What lines below mention the word "catalogs"? Copy each one.

▬▬▬

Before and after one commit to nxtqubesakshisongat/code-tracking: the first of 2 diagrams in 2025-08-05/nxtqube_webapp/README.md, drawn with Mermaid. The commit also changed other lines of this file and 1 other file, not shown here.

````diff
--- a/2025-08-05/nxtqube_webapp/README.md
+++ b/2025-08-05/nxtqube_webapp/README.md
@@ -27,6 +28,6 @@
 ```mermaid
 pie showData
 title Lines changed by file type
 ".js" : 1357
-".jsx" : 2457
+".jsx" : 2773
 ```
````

▬▬▬

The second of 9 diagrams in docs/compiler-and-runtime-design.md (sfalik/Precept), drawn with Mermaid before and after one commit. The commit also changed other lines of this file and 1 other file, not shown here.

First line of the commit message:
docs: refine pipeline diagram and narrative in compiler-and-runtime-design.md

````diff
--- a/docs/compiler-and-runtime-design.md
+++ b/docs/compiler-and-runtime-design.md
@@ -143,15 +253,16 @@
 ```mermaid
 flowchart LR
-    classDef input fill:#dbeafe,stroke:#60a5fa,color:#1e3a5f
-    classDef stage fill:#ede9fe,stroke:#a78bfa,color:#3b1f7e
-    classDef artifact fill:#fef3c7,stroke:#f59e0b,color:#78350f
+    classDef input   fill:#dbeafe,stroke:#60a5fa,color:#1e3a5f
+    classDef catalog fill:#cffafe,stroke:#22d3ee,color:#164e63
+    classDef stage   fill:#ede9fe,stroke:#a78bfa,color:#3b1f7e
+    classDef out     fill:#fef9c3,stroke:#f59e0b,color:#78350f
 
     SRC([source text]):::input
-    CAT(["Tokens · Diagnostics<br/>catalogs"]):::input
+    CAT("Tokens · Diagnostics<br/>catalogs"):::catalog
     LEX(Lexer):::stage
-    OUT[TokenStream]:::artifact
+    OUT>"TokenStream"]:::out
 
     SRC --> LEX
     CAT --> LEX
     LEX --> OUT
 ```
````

▬▬▬

▶ **Task answer**:
-    CAT(["Tokens · Diagnostics<br/>catalogs"]):::input
+    CAT("Tokens · Diagnostics<br/>catalogs"):::catalog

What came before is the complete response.